When a recent report from the U.S. Department of Education’s Office for Civil Rights, dismissed claims that the university had failed to protect Jewish students from anti-Semitism on campus, many thought that it could create a watershed moment for Berkeley. Leading the fray was The Daily Californian, which made the almost Panglossian prediction that the report “could mark a new era for the campus community.”
Though I wish that the Daily Cal’s conclusion was correct, the fact is that the OCR’s conclusions are limited only to the legal matter of the university’s liability with regards to the civil rights of minority students. Although the OCR acknowledged the occurrence of hostile acts directed against Jews, they concluded that because there is no law compelling the university to prevent students from being personally offended or hurt, the university made no legal infractions. Indeed, for the OCR to have taken action, they would need evidence that the university had failed to stop direct coordinated actions against Jews. Given that the issues faced by Jewish students come from a widespread general bias across the entire student body and not from a single organization, the OCR would never find Berkeley to be legally liable, no matter the degree of hostility faced by Jewish students.
However, as any Cal student or alum could likely confirm, Berkeley has chosen to commit itself to principles beyond the law. The university’s well-known dedication to protecting student rights and concern with matters of justice is at the very core of our identity. These values, even if not made explicit in federal law, explicitly bar the actions that led to the legal complaint filed with the OCR. The report may legally exonerate Cal, but it does not excuse the university, faculty and students from the grave moral failing of our community in dealing with the baseless hatred in our midst.
It is an incontrovertible fact that over the past several years, Jewish students at Berkeley have had to deal with numerous hate incidents, including verbal, written and physical assaults. Jewish students have been called horrendous, unprintable things. They have been shoved and pushed. In campus housing, the past several years have seen repeated occurrences of swastikas and other anti-Semitic graffiti.
Taken together, all this serves to reinforce the idea that Jewish students are not welcome at UC Berkeley, simply because of their ethnoreligious background. This assertion is not simply mine. When the University of California chose to examine the actual situation on campus (separate from the OCR’s legal investigation), the subsequent 2012 report concluded that Jewish students across our system are a minority facing rampant discrimination and harassment across all aspects of college life. The report from the Department of Education does not abrogate the conclusion of the university’s own report, nor does it suddenly mean that we have erased anti-Semitism from our campus.

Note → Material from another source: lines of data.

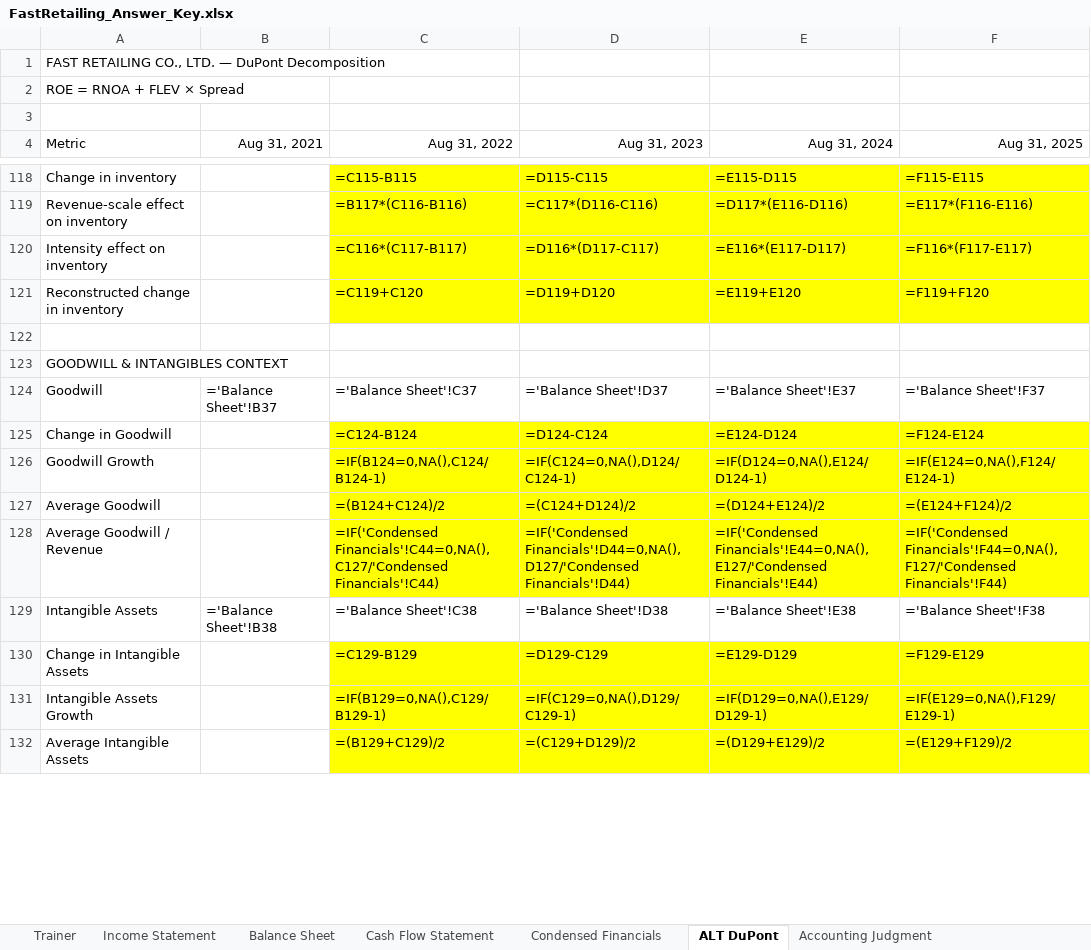
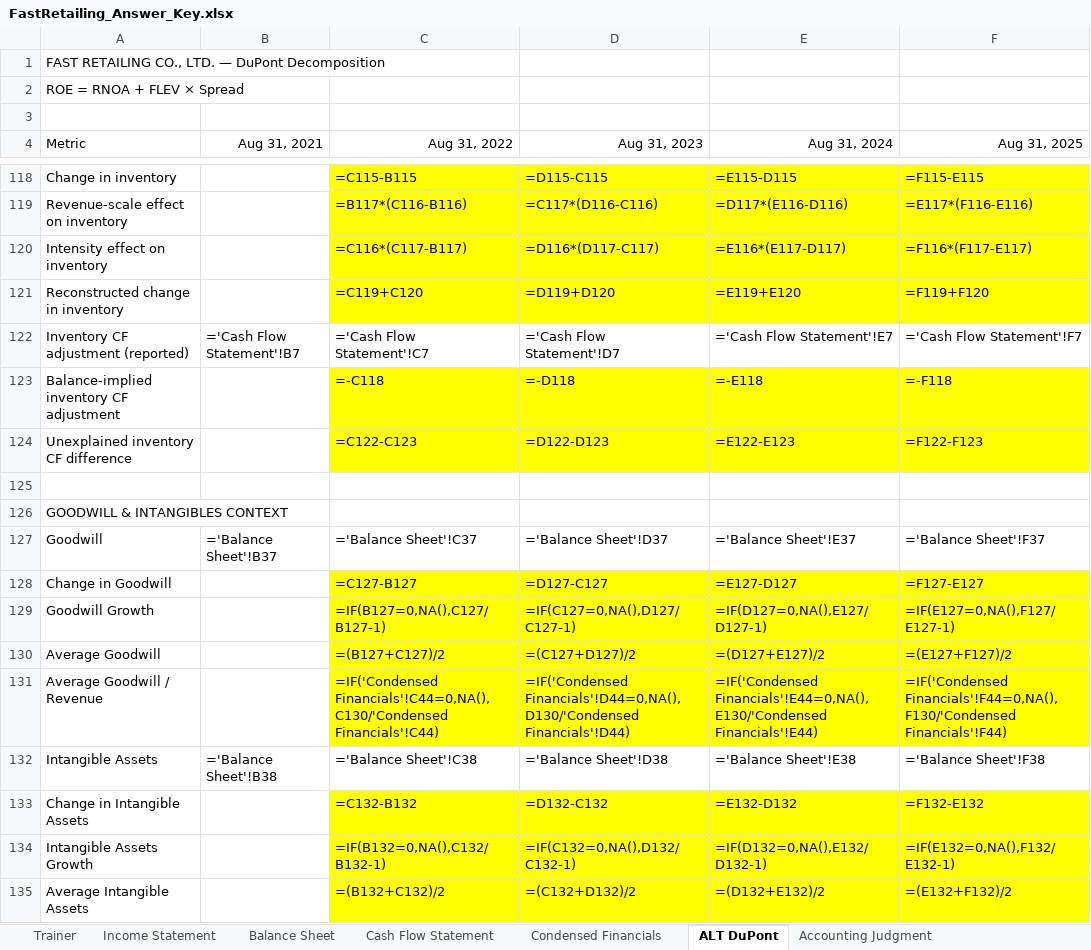
Before and after one commit to MrMittenCrab/bav_trainer, an Excel workbook: release/fast_retailing/FastRetailing_Answer_Key.xlsx, sheet ALT DuPont, drawn as a sheet; only a part is shown, gaps mark what is left out; values as stored, in another font and other column widths than the file's, no borders; formulas without a stored value are shown as written; addresses are those after the commit; the diff covers the shown part only; the diff names each change by its address in the sheet, - before the commit and + after, or states it on an @@ line.

```diff
--- a/release/fast_retailing/FastRetailing_Answer_Key.xlsx (sheet ALT DuPont)
+++ b/release/fast_retailing/FastRetailing_Answer_Key.xlsx (sheet ALT DuPont)
+row 122: Inventory CF adjustment (reported) | ='Cash Flow Statement'!B7 | ='Cash Flow Statement'!C7 | ='Cash Flow Statement'!D7 | ='Cash Flow Statement'!E7 | ='Cash Flow Statement'!F7
+row 123: Balance-implied inventory CF adjustment |  | =-C118 | =-D118 | =-E118 | =-F118
+row 124: Unexplained inventory CF difference |  | =C122-C123 | =D122-D123 | =E122-E123 | =F122-F123
-C128 (Aug 31, 2022): =C124-B124
+C128 (Aug 31, 2022): =C127-B127
-D128 (Aug 31, 2023): =D124-C124
+D128 (Aug 31, 2023): =D127-C127
-E128 (Aug 31, 2024): =E124-D124
+E128 (Aug 31, 2024): =E127-D127
-F128 (Aug 31, 2025): =F124-E124
+F128 (Aug 31, 2025): =F127-E127
-C129 (Aug 31, 2022): =IF(B124=0,NA(),C124/B124-1)
+C129 (Aug 31, 2022): =IF(B127=0,NA(),C127/B127-1)
-D129 (Aug 31, 2023): =IF(C124=0,NA(),D124/C124-1)
+D129 (Aug 31, 2023): =IF(C127=0,NA(),D127/C127-1)
-E129 (Aug 31, 2024): =IF(D124=0,NA(),E124/D124-1)
+E129 (Aug 31, 2024): =IF(D127=0,NA(),E127/D127-1)
-F129 (Aug 31, 2025): =IF(E124=0,NA(),F124/E124-1)
+F129 (Aug 31, 2025): =IF(E127=0,NA(),F127/E127-1)
-C130 (Aug 31, 2022): =(B124+C124)/2
+C130 (Aug 31, 2022): =(B127+C127)/2
-D130 (Aug 31, 2023): =(C124+D124)/2
+D130 (Aug 31, 2023): =(C127+D127)/2
-E130 (Aug 31, 2024): =(D124+E124)/2
+E130 (Aug 31, 2024): =(D127+E127)/2
-F130 (Aug 31, 2025): =(E124+F124)/2
+F130 (Aug 31, 2025): =(E127+F127)/2
-C131 (Aug 31, 2022): =IF('Condensed Financials'!C44=0,NA(),C127/'Condensed Financials'!C44)
+C131 (Aug 31, 2022): =IF('Condensed Financials'!C44=0,NA(),C130/'Condensed Financials'!C44)
-D131 (Aug 31, 2023): =IF('Condensed Financials'!D44=0,NA(),D127/'Condensed Financials'!D44)
+D131 (Aug 31, 2023): =IF('Condensed Financials'!D44=0,NA(),D130/'Condensed Financials'!D44)
-E131 (Aug 31, 2024): =IF('Condensed Financials'!E44=0,NA(),E127/'Condensed Financials'!E44)
+E131 (Aug 31, 2024): =IF('Condensed Financials'!E44=0,NA(),E130/'Condensed Financials'!E44)
-F131 (Aug 31, 2025): =IF('Condensed Financials'!F44=0,NA(),F127/'Condensed Financials'!F44)
+F131 (Aug 31, 2025): =IF('Condensed Financials'!F44=0,NA(),F130/'Condensed Financials'!F44)
-C133 (Aug 31, 2022): =C129-B129
+C133 (Aug 31, 2022): =C132-B132
-D133 (Aug 31, 2023): =D129-C129
+D133 (Aug 31, 2023): =D132-C132
-E133 (Aug 31, 2024): =E129-D129
+E133 (Aug 31, 2024): =E132-D132
-F133 (Aug 31, 2025): =F129-E129
+F133 (Aug 31, 2025): =F132-E132
-C134 (Aug 31, 2022): =IF(B129=0,NA(),C129/B129-1)
+C134 (Aug 31, 2022): =IF(B132=0,NA(),C132/B132-1)
-D134 (Aug 31, 2023): =IF(C129=0,NA(),D129/C129-1)
+D134 (Aug 31, 2023): =IF(C132=0,NA(),D132/C132-1)
-E134 (Aug 31, 2024): =IF(D129=0,NA(),E129/D129-1)
+E134 (Aug 31, 2024): =IF(D132=0,NA(),E132/D132-1)
-F134 (Aug 31, 2025): =IF(E129=0,NA(),F129/E129-1)
+F134 (Aug 31, 2025): =IF(E132=0,NA(),F132/E132-1)
-C135 (Aug 31, 2022): =(B129+C129)/2
+C135 (Aug 31, 2022): =(B132+C132)/2
-D135 (Aug 31, 2023): =(C129+D129)/2
+D135 (Aug 31, 2023): =(C132+D132)/2
-E135 (Aug 31, 2024): =(D129+E129)/2
+E135 (Aug 31, 2024): =(D132+E132)/2
-F135 (Aug 31, 2025): =(E129+F129)/2
+F135 (Aug 31, 2025): =(E132+F132)/2
```
Also changed, not shown: 35 edited cells elsewhere in this sheet, sheet Trainer, example/DEMO_HK_Trainer.xlsx, release/fast_retailing/FastRetailing_Trainer.xlsx, 29 other files.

It may be easy to ascribe recent anti-Semitic incidents to a few extreme voices in the debate on the complex situation in the Middle East, but the truth is that prejudice against our campus’s Jewish minority is a widespread and pervasive problem that extends far beyond a few flashpoint issues.
Before I even arrived at Cal, I encountered anti-Semitism from UC Berkeley students. On the Berkeley 2017 Facebook group, several students directed anti-Semitic vitriol at me. The students who used such abusive language had not even set foot on campus, yet they were already perpetuating the campus’s adverse attitude towards the Jewish community. Now that the cyberbullies I dealt with online have begun classes at Cal, I fear they will find a welcome environment for their acrimonious viewpoints.
As a Jew, nothing would make me happier than to see a new Berkeley, one truly welcoming to all people. However, if we make the mistake of assuming that a single report on a minor legal issue can ameliorate this severe problem, then we risk seeing our campus continue to become a more and more hostile place for Jewish students. The day after the Daily Cal published an editorial that the OCR report could mean real change in Berkeley, UCPD announced that a swastika had been drawn on a door in Clark Kerr — the dorm in which I now live.
The university was quick to condemn this insidious graffito and has taken small steps, such as sending out campuswide emails, to combat this unacceptable action. While this represents a good start, there remains a great deal of work to do if we are to change Berkeley for the better.
Throughout much of our history, we, the students of the University of California, Berkeley, have stood as a beacon to the world of the values of justice, tolerance and diversity — values that stand in sharp contrast to our reputation today. Throughout the wider Jewish community, Berkeley (along with the rest of the UC system) has become a byword for Jewish students struggling against a campus climate that opposes them. In fact, last year on Yom Kippur, the holiest day of the Jewish calendar, my rabbi in San Diego warned our congregation that the UC system — and Berkeley in particular— were hotbeds of anti-Semitism.
When I chose to come to Berkeley, I made the conscious choice to believe that Berkeley could come to move beyond the troubles of recent years and once more become the internationally renowned beacon of peace and diversity it once was. Despite the recent hateful incidents on campus, I still believe we can move forward, so long as all members of our community strive to eradicate the scourge of hate present throughout our campus. No matter your religious affiliation, ethnicity or background, Berkeley students must stand in solidarity against the propagation of prejudice on our campus. Only then can begin a new, brighter era for our community.
Elijah Z. Granet is a freshman at UC Berkeley.